Tell us: what kind of tablet would you purchase? How do you hope to use your tablet?
envisionit media teams up with Fairmont Hotel in Chicago to develop a “new dining experience”. The iPad application will give diners a behind the-scenes look at the more unusual and unexpected items on the aria menu. Diners can tap on specific ingredient names for definitions, descriptions, and notes about preparation. The wine list, organized by region, will suggest menu pairings for each vintage, as well as background information about each winery. The application also incorporates elements of social media, allowing diners to share their favorite items with people they know via email, their Twitter feeds, or Facebook walls.
-click here for the press release-
The Apple iPhone’s inability to display Adobe’s flash technology has been a source of much controversy ever since the iPhone first conquered the market 3 years ago. While many have speculated either a software update to existing devices, or the introduction of Flash support to the next generation iPhone, few have considered that Apple would just not support Flash entirely moving into the future.
With the recent introduction of the iPad, Apple’s intentions of Flash support on their devices in the future is quite clear…there will be none. Apple’s CEO, Steve Jobs, has recently been publically quoted, venting his frustration with both Adobe and Flash technology altogether. “Apple does not support Flash because it is so buggy, he says. Whenever a Mac crashes more often than not it’s because of Flash. No one will be using Flash, he says. The world is moving to HTML5.”

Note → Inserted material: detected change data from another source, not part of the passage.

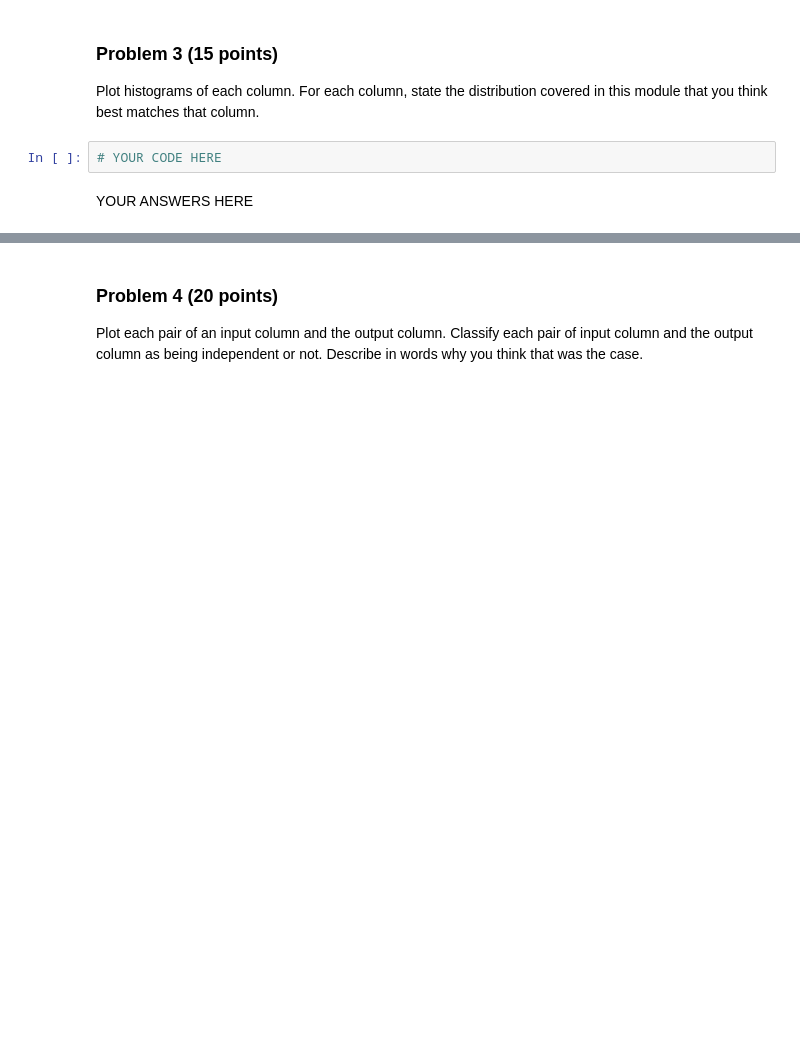
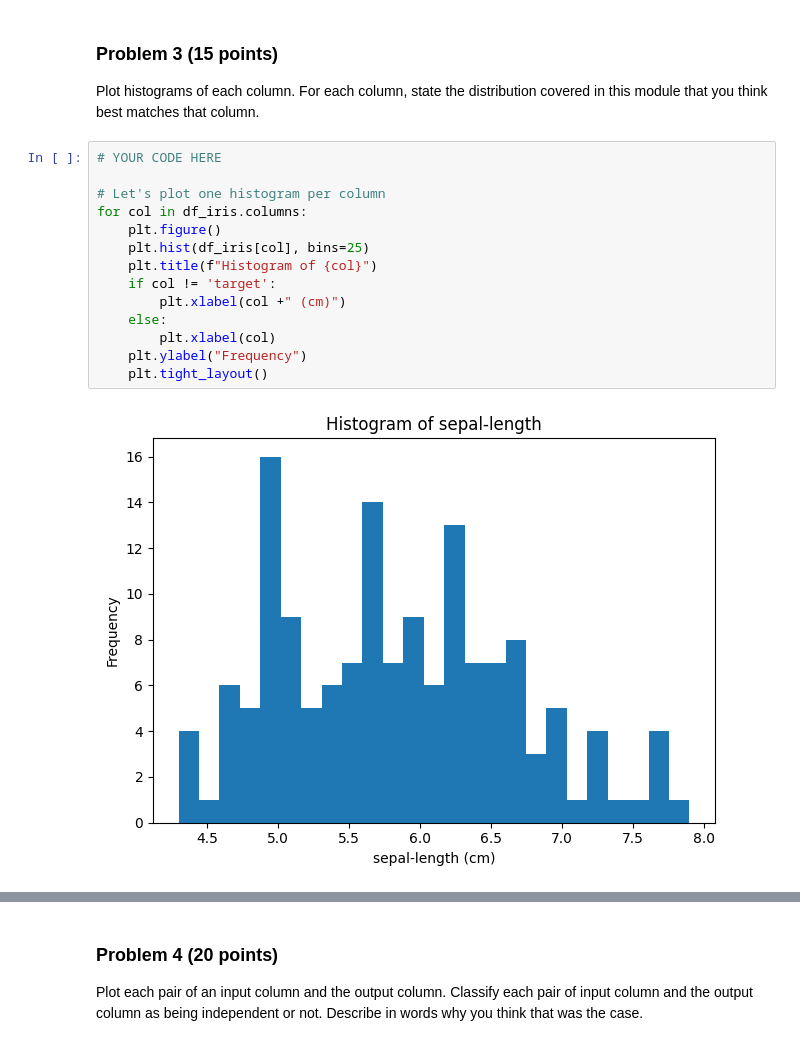
Before and after one commit to jasser-dh/dx601-final-project, a Jupyter notebook: project.ipynb, the cells around one changed output, grey strips where cells are left out. Saved outputs shown, nothing was run; the diff lists cells and outputs as text; blank space fills up the shorter version.

```diff
--- a/project.ipynb
+++ b/project.ipynb
@@ -198,7 +198,19 @@ All four measurements have 150 entries, meaning no feature values are missing
 
 Plot histograms of each column.
 For each column, state the distribution covered in this module that you think best matches that column.
-# %%
-# YOUR CODE HERE
-# %% [markdown]
-YOUR ANSWERS HERE
+# %%
+# YOUR CODE HERE
+
+# Let's plot one histogram per column
+for col in df_iris.columns:
+    plt.figure()
+    plt.hist(df_iris[col], bins=25)
+    plt.title(f"Histogram of {col}")
+    if col != 'target':
+        plt.xlabel(col +" (cm)")
+    else:
+        plt.xlabel(col)
+    plt.ylabel("Frequency")
+    plt.tight_layout()
+# %% [output]
+[figure, added]
```
Also changed, not shown: parts of 2 cells of this notebook.
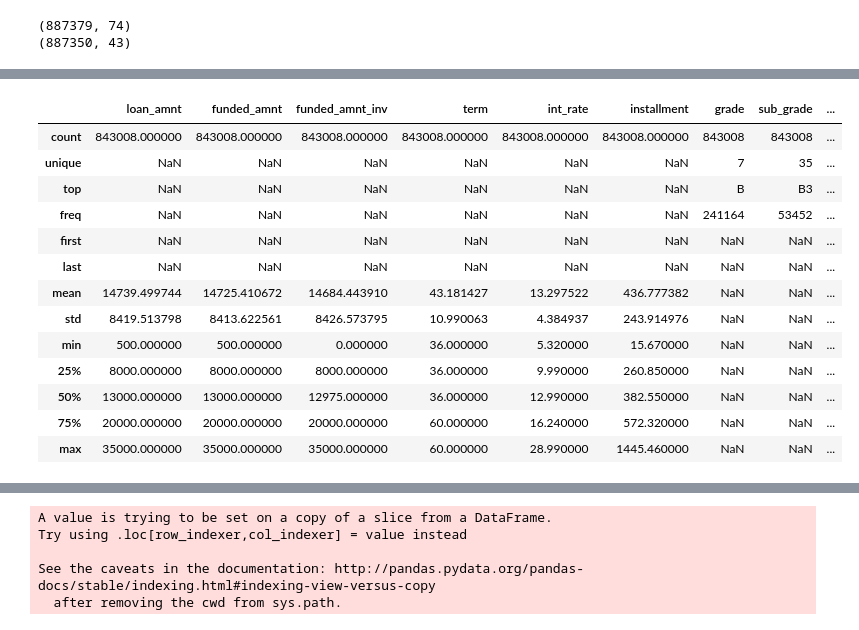
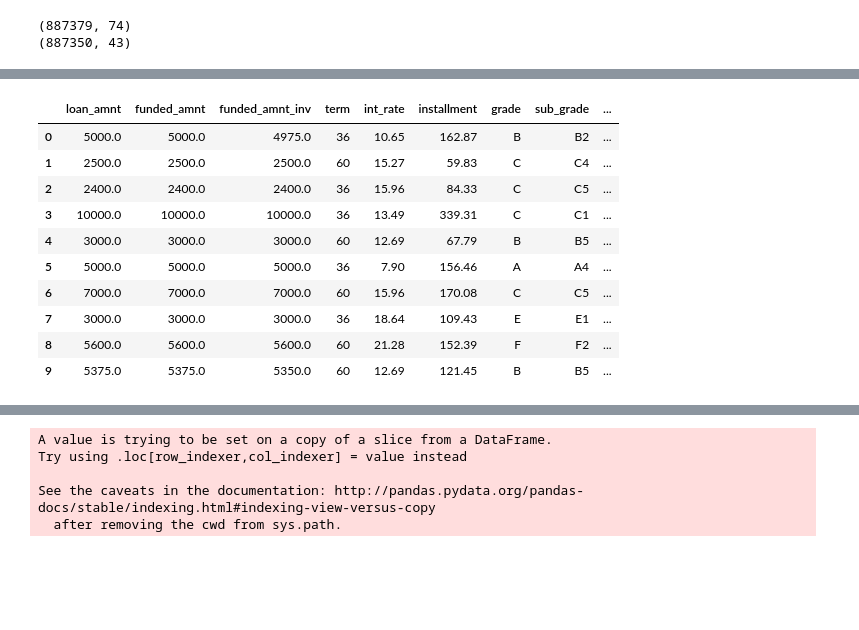
Before and after one commit to petercwill/bsx, a Jupyter notebook: explore.ipynb, the cells around one changed output, grey strips where cells are left out. Cells and saved outputs as stored; diff of their text form; code cells hidden in the pictures; blank space fills up the shorter version.

```diff
--- a/explore.ipynb
+++ b/explore.ipynb
@@ -156,6 +156,9 @@ def transform(df):
     df.earliest_cr_line = pd.to_datetime(df.earliest_cr_line, format="%b-%Y")
     df.last_pymnt_d = pd.to_datetime(df.last_pymnt_d, format="%b-%Y")
 
+    #NaTs in last payment date indicate borrower didn't make a single payment
+    df.last_pymnt_d = df.last_opymnt_d.fillna(df.issue_d)
+
     #NaNs in next payment date column most likely indicate loan has been closed
     df.next_pymnt_d = df.next_pymnt_d.fillna(df.last_pymnt_d)
 
@@ -304,20 +311,18 @@ See the caveats in the documentation: http://pandas.pydata.org/pandas-docs/stabl
 # %%
 enriched_data.describe(include='all')
+enriched_data.head(10)
 # %% [output]
 |  | loan_amnt | funded_amnt | funded_amnt_inv | term | int_rate | installment | grade | sub_grade | ... |
-| count | 843008.000000 | 843008.000000 | 843008.000000 | 843008.000000 | 843008.000000 | 843008.000000 | 843008 | 843008 | ... |
-| unique | NaN | NaN | NaN | NaN | NaN | NaN | 7 | 35 | ... |
-| top | NaN | NaN | NaN | NaN | NaN | NaN | B | B3 | ... |
-| freq | NaN | NaN | NaN | NaN | NaN | NaN | 241164 | 53452 | ... |
-| first | NaN | NaN | NaN | NaN | NaN | NaN | NaN | NaN | ... |
-| last | NaN | NaN | NaN | NaN | NaN | NaN | NaN | NaN | ... |
-| mean | 14739.499744 | 14725.410672 | 14684.443910 | 43.181427 | 13.297522 | 436.777382 | NaN | NaN | ... |
-| std | 8419.513798 | 8413.622561 | 8426.573795 | 10.990063 | 4.384937 | 243.914976 | NaN | NaN | ... |
-| min | 500.000000 | 500.000000 | 0.000000 | 36.000000 | 5.320000 | 15.670000 | NaN | NaN | ... |
-| 25% | 8000.000000 | 8000.000000 | 8000.000000 | 36.000000 | 9.990000 | 260.850000 | NaN | NaN | ... |
-| 50% | 13000.000000 | 13000.000000 | 12975.000000 | 36.000000 | 12.990000 | 382.550000 | NaN | NaN | ... |
-| 75% | 20000.000000 | 20000.000000 | 20000.000000 | 60.000000 | 16.240000 | 572.320000 | NaN | NaN | ... |
-| max | 35000.000000 | 35000.000000 | 35000.000000 | 60.000000 | 28.990000 | 1445.460000 | NaN | NaN | ... |
+| 0 | 5000.0 | 5000.0 | 4975.0 | 36 | 10.65 | 162.87 | B | B2 | ... |
+| 1 | 2500.0 | 2500.0 | 2500.0 | 60 | 15.27 | 59.83 | C | C4 | ... |
+| 2 | 2400.0 | 2400.0 | 2400.0 | 36 | 15.96 | 84.33 | C | C5 | ... |
+| 3 | 10000.0 | 10000.0 | 10000.0 | 36 | 13.49 | 339.31 | C | C1 | ... |
+| 4 | 3000.0 | 3000.0 | 3000.0 | 60 | 12.69 | 67.79 | B | B5 | ... |
+| 5 | 5000.0 | 5000.0 | 5000.0 | 36 | 7.90 | 156.46 | A | A4 | ... |
+| 6 | 7000.0 | 7000.0 | 7000.0 | 60 | 15.96 | 170.08 | C | C5 | ... |
+| 7 | 3000.0 | 3000.0 | 3000.0 | 36 | 18.64 | 109.43 | E | E1 | ... |
+| 8 | 5600.0 | 5600.0 | 5600.0 | 60 | 21.28 | 152.39 | F | F2 | ... |
+| 9 | 5375.0 | 5375.0 | 5350.0 | 60 | 12.69 | 121.45 | B | B5 | ... |
 # %%
 def outliers(df, col_name):
     return (np.abs(df[col_name] -df[col_name].mean()) / df[col_name].std()) >= 3
```
Also changed, not shown: parts of 7 cells of this notebook.
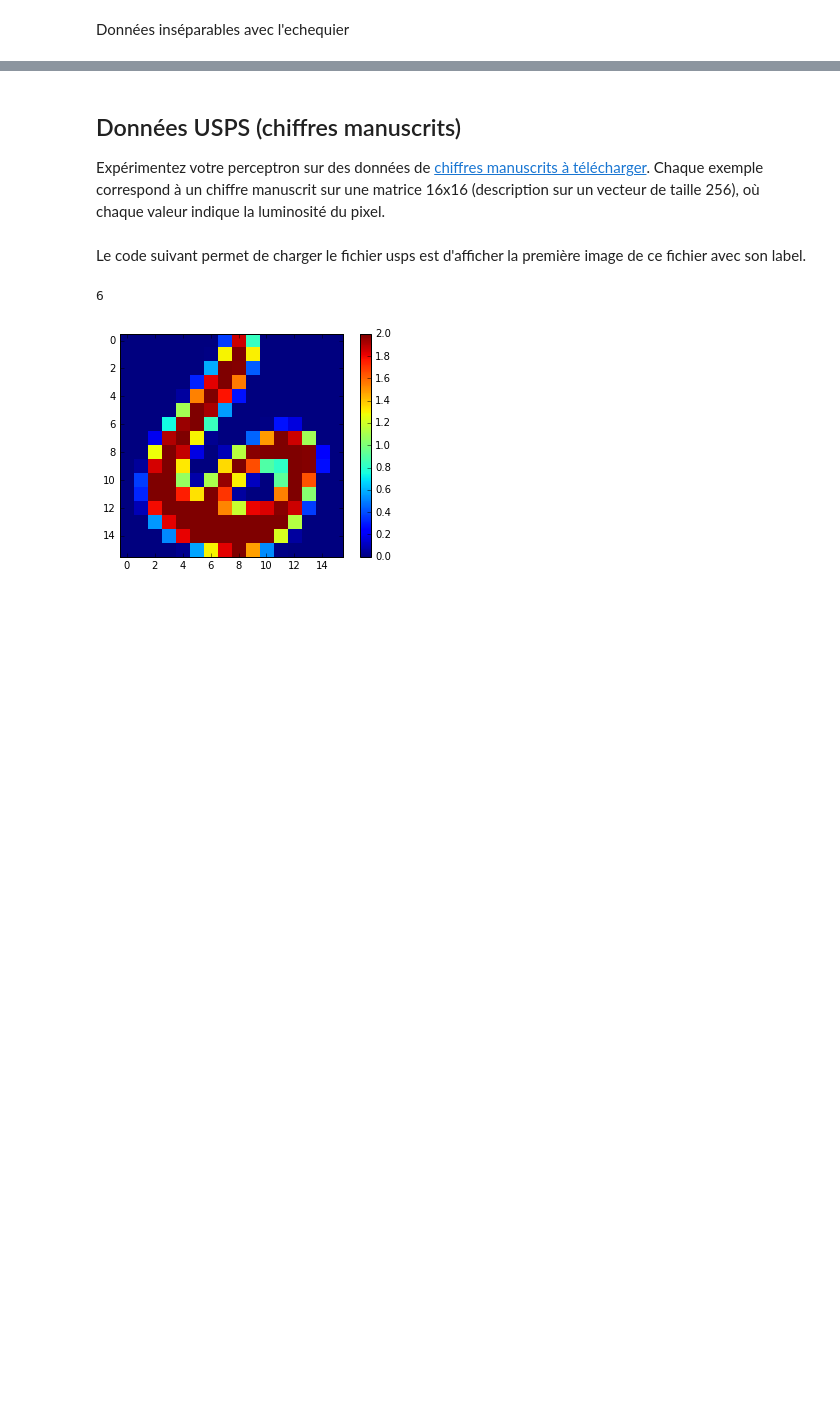
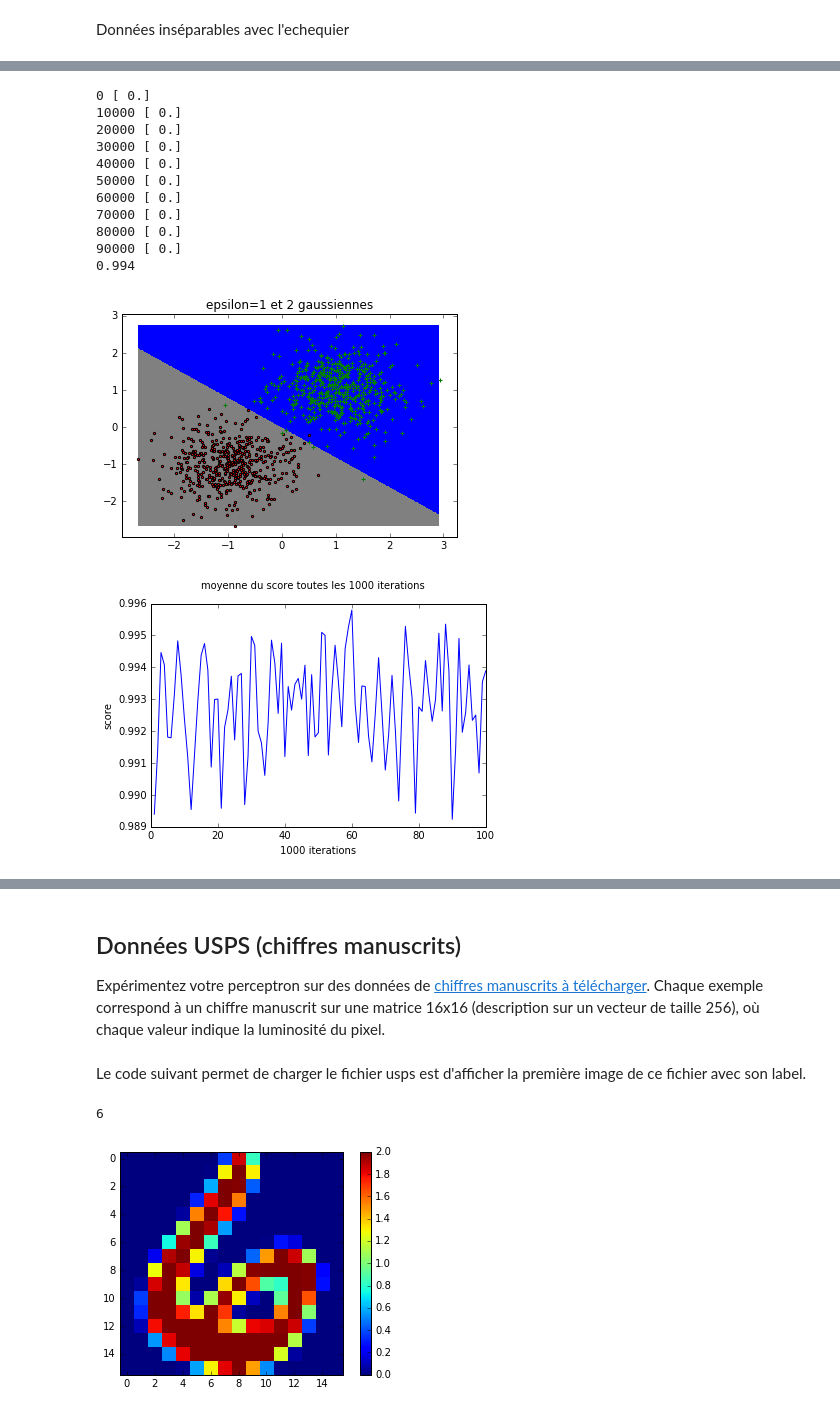
Before and after one commit to alexattia/machine.learning, a Jupyter notebook: TP Machine Learning.ipynb, the cells around one changed output, grey strips where cells are left out. Saved outputs shown, nothing was run; the diff lists cells and outputs as text; code cells hidden in the pictures; blank space fills up the shorter version.

```diff
--- a/TP Machine Learning.ipynb
+++ b/TP Machine Learning.ipynb
@@ -704,0 +528,31 @@ Données inséparables avec l'echequier
+# %%
+### Generer et tracer des donnees
+couts=[]
+datax,datay = gen_arti(data_type=0,nbex=1000,eps=0.5)
+p = PerceptronStochastique(couts,eps=1,max_iter=100000)
+p.fit(datax,datay)
+print (p.score(datax,datay))
+plot_frontiere(datax,p.predict,500)
+plot_data(datax,datay)
+plt.title("epsilon=1 et 2 gaussiennes")
+plt.show()
+
+plt.figure().suptitle('moyenne du score toutes les 1000 iterations')
+plt.plot(range(1,101,1),p.moyenne())
+plt.ylabel('score')
+plt.xlabel('1000 iterations')
+plt.show()
+# %% [output]
+0 [ 0.]
+10000 [ 0.]
+20000 [ 0.]
+30000 [ 0.]
+40000 [ 0.]
+50000 [ 0.]
+60000 [ 0.]
+70000 [ 0.]
+80000 [ 0.]
+90000 [ 0.]
+0.994
+[figure, added]
+[figure, added]
```
Also changed, not shown: parts of 49 cells of this notebook, 1 other file.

Google has already made use of HTML5, most notably in their Google Voice software. What makes this so interesting is that Apple has famously prevented Google from including Voice as an application within their App Store. The answer from Google a few weeks ago was the launch of Google Voice coded in HTML5 that can be accessed through the iPhone’s Safari browser. With the recent success of that product, Google, this week, has now rolled out YouTube support that does not rely on Flash, again utilizing HTML5. iPhone users can now access YouTube via their Safari browser, rather than relying on the traditional YouTube App.
So what does this mean for the future? A world without Flash? Only time will tell, but at long last, it does look like there is at least some hope for those caught between the Apple vs. Adobe Flash debate.
Read more about this case below: